50 Years After Picasso’s Death, The Musée Picasso Celebrates By Removing All Of His Art
When Sophie Calle was 6 years old, her father framed a drawing she made. Her grandmother responded enthusiastically, declaring that there appeared to be “a Picasso in the family.”
Calle’s grandmother was right. Nearly seven decades after Calle drew it, the picture now hangs on the ground floor of the Musée Picasso in Paris. Here, it offers a fitting introduction to a most unusual tribute to the famous 20th-century artist on the 50th anniversary of his death.
Although Calle is not quite as famous as Picasso, she is one of the most significant artists alive today, and perhaps the only one capable of reassessing Picasso’s outsized reputation without pandering or competing for attention. Previously, Calle engaged with the art of past masters by having museum staff describe their paintings and hanging the written descriptions in their place. She also once anonymously hired a private investigator to follow her, reporting on her movements as a sort of outsourced autobiography. As an artist, Calle excels at creating space for the artistic expression of her ideas by others, entering into an ambiguous collaboration with them that investigates the nature of creativity.
In her Musée Picasso exhibition, Calle treats Picasso as obliquely as she ordinarily treats herself. Almost every Picasso painting and sculpture has been removed from view. Those that remain have been shrouded, with descriptions printed on the shrouds. The descriptions were provided by museum personnel ranging from curators to guards, all from memory while the paintings were on loan. “I veiled them in the memories they leave behind in their absence,” she explains in an accompanying text, leaving unspoken the myriad contradictions that make the descriptions more stimulating than the familiar canvases they obscure.
Even more than Picasso’s artwork, Calle appears to be interested in his fears about losing his creative faculties. Given his ego, there was never a phobia about running out of ideas. He was afraid, instead, of going blind or dying.
Blindness is eloquently addressed in a body of work that Calle created in the ‘80s. She started by asking blind people their vision of beauty, and then did her best to photograph what they told her. For instance, one subject informed her that “green is beautiful, because every time I like something I’m told it’s green.” Calle’s photograph is a picture of grass.
Calle’s treatment of death is more comprehensive, taking up much of the museum’s floor space (an understandable decision given that the exhibition has been organized 50 years after Picasso died, never having lost his eyesight). Typical of Calle, the approach is indirect, focusing instead on her own inevitable death. And akin to the autobiography she had a PI author on her behalf, she has outsourced the dirty work.

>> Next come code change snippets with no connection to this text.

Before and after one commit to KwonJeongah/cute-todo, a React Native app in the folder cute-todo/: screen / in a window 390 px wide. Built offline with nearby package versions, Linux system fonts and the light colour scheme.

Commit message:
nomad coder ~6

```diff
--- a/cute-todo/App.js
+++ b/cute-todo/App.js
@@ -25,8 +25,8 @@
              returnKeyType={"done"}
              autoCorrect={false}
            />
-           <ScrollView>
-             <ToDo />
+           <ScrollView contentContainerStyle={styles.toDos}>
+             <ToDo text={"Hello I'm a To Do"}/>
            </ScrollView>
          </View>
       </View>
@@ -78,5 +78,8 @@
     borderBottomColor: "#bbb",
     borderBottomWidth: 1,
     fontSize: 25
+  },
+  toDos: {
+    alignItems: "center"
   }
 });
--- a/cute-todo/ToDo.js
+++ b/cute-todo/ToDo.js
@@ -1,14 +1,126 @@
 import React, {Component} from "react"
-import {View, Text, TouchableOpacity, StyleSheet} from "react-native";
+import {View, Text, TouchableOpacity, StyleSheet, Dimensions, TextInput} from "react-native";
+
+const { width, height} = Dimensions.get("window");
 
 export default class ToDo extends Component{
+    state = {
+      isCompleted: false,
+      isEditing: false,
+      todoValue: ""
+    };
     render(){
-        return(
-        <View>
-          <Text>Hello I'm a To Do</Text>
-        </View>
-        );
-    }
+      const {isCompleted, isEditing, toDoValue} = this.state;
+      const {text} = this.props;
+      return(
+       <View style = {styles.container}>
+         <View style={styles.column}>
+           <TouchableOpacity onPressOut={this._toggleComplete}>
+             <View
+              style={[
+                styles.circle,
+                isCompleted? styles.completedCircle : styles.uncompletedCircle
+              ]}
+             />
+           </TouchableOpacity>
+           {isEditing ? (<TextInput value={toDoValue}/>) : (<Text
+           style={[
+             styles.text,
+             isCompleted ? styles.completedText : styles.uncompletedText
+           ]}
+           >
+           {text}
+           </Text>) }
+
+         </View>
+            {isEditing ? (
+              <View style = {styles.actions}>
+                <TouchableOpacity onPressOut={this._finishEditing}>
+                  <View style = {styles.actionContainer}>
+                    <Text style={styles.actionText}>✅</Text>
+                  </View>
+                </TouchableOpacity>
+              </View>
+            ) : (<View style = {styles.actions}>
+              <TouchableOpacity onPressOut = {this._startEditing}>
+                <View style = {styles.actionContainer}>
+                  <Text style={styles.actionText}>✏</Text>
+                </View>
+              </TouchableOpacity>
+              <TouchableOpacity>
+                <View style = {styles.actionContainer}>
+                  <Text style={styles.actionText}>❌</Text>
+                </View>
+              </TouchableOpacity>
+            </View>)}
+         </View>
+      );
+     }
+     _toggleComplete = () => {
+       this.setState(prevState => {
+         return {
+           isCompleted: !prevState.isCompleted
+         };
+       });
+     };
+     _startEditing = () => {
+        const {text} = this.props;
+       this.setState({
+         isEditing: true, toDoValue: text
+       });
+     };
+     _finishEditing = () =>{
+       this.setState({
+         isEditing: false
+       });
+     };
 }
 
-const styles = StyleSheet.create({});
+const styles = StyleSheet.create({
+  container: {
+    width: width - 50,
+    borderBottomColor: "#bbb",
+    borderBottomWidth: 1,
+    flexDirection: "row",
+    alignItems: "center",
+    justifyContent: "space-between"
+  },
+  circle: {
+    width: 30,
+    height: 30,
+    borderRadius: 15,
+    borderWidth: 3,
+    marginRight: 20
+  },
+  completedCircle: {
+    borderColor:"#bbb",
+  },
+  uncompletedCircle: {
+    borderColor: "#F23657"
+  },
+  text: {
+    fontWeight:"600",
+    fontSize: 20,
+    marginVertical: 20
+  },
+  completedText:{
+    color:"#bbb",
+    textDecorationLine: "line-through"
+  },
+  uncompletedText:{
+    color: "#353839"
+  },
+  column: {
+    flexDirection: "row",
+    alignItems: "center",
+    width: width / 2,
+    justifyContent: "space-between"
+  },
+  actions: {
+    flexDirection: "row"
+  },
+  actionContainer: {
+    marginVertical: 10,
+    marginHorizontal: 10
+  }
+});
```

Both literally and figuratively, the heavy lifting was done by Hôtel Drouot, the legendary French auctioneer that specializes in selling off large estates. Calle hired Drouot to inventory her possessions, using the process they would ordinarily employ posthumously. A glossy 218-page catalogue lists her furniture and clothing, as well as the art and collectibles she has amassed over a lifetime. All of these objects are staged in the Musée Picasso, inviting visitors to gawk at items such as a Jean Prouvé lounge chair and a Christian Lacroix bustier. There is also a museum-quality collection of works by artists ranging from Roy Lichtenstein to Cindy Sherman to Louise Bourgeois. (Seemingly the only modern or contemporary artist missing from her collection is Pablo Picasso.)

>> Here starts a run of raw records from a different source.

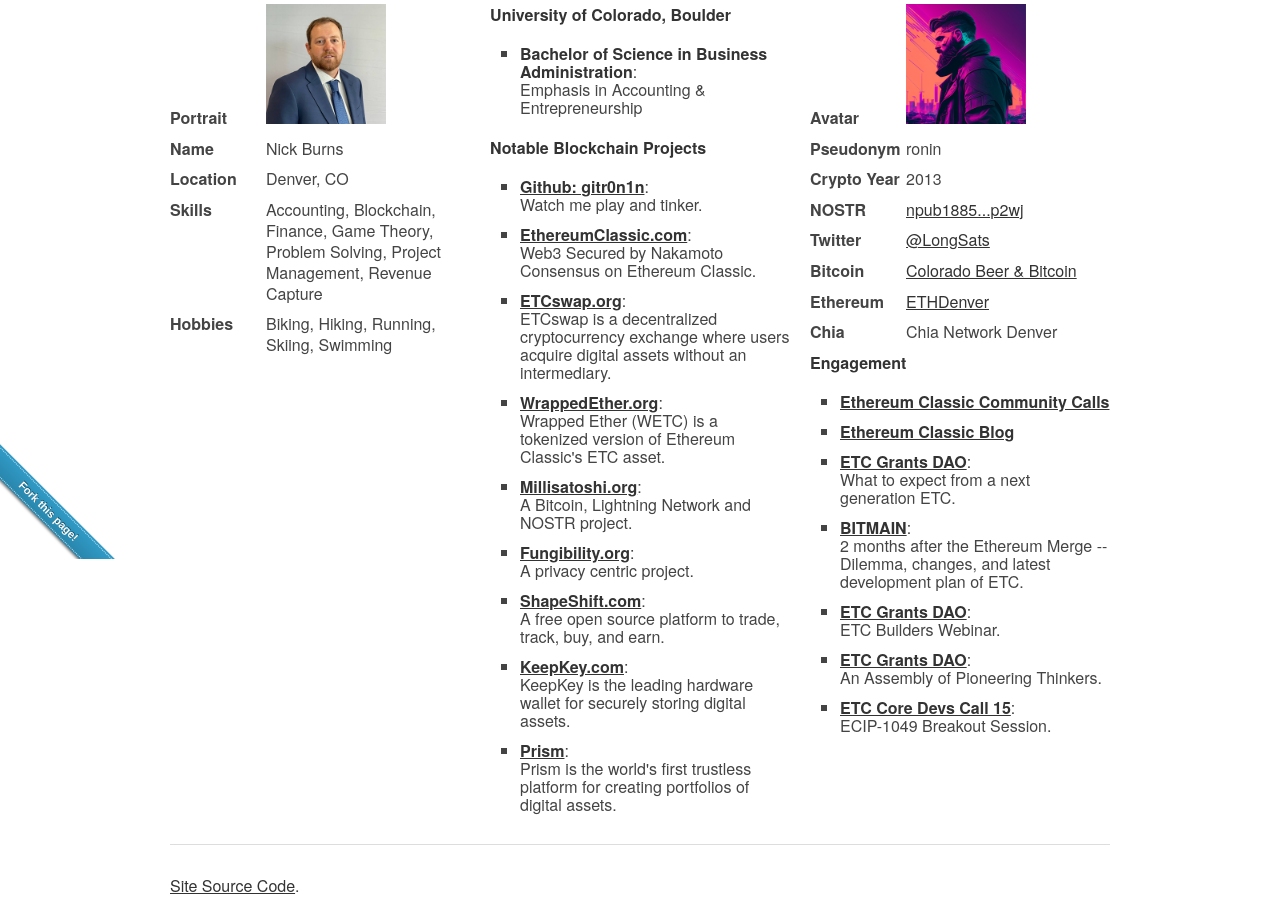
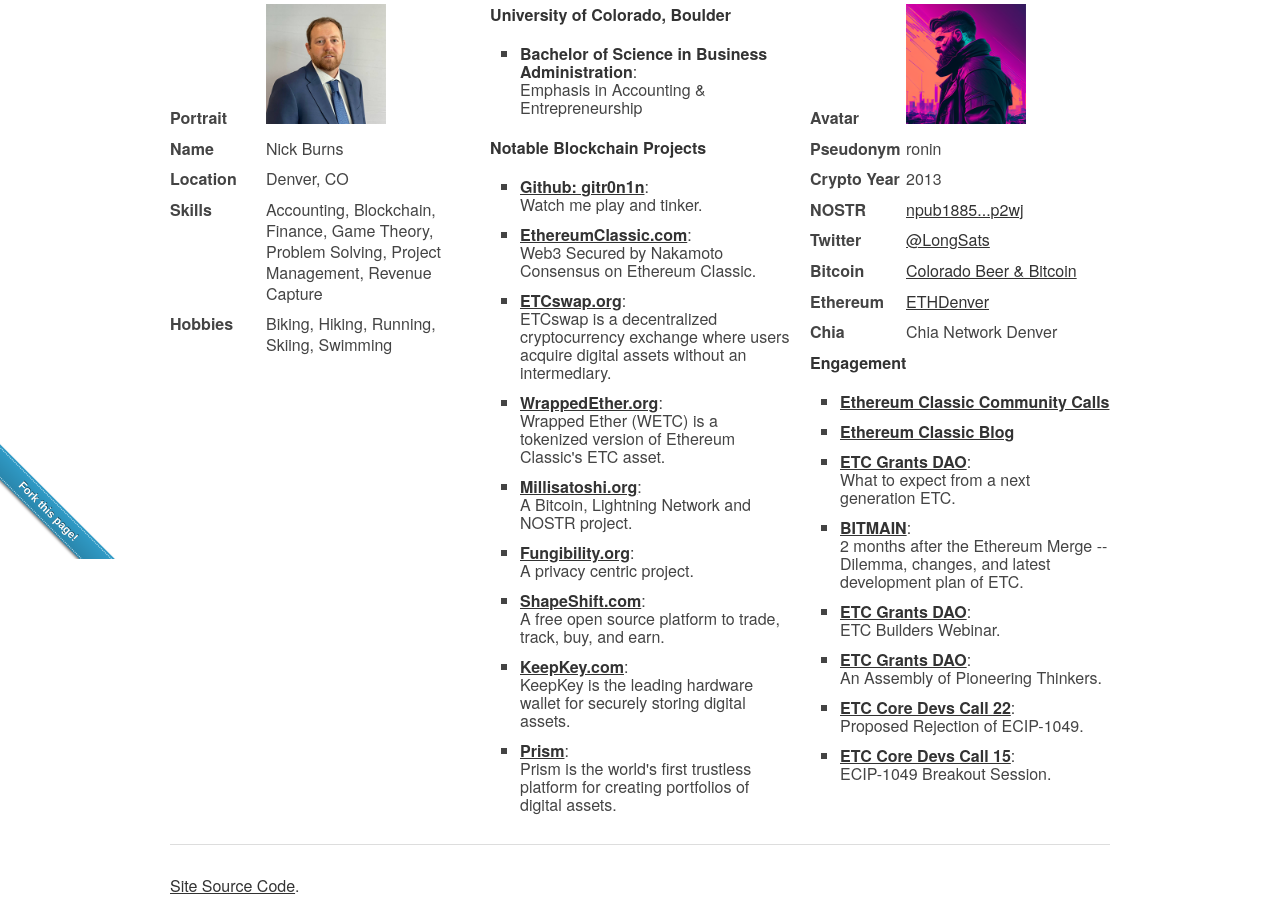
Before and after one commit to gitr0n1n/r0n1n.org, a plain HTML site: page index.html in a window 1280 px wide. Shown: the part 241-1138 px from the top of the page. Drawn offline with Linux system fonts and the light colour scheme.

Commit message:
Update index.html

```diff
--- a/index.html
+++ b/index.html
@@ -124,6 +124,7 @@
           <li><strong><a href="https://twitter.com/BITMAINtech/status/1600281530370490369" target="_blank">BITMAIN</a></strong>:<br>2 months after the Ethereum Merge -- Dilemma, changes, and latest development plan of ETC.</li>
           <li><strong><a href="https://twitter.com/ETCGrantsDao/status/1566808583618052101" target="_blank">ETC Grants DAO</a></strong>:<br>ETC Builders Webinar.</li>
           <li><strong><a href="https://twitter.com/ETCGrantsDao/status/1564621072485326852" target="_blank">ETC Grants DAO</a></strong>:<br>An Assembly of Pioneering Thinkers.</li>
+          <li><strong><a href="https://www.youtube.com/watch?v=lpdZgsAbPXo" target="_blank">ETC Core Devs Call 22</a></strong>:<br>Proposed Rejection of ECIP-1049.</li>
           <li><strong><a href="https://vimeo.com/464336957" target="_blank">ETC Core Devs Call 15</a></strong>:<br>ECIP-1049 Breakout Session.</li>
         </ul>
       </div>
```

Calle describes this extravagant display as a “dress rehearsal,” which she has enhanced by commissioning her own obituary. It’s all very Calle and emphatically not Picasso.
Is Calle mocking Picasso’s pretentions to immortality? Perhaps there’s some of that. But her mockery of what he held most dear is also an act of distancing. Much as Picasso’s paintings are seen afresh in other people’s memories, the mythic figure of the 20th century’s most famous artist gains new life by crowding him out of his own museum.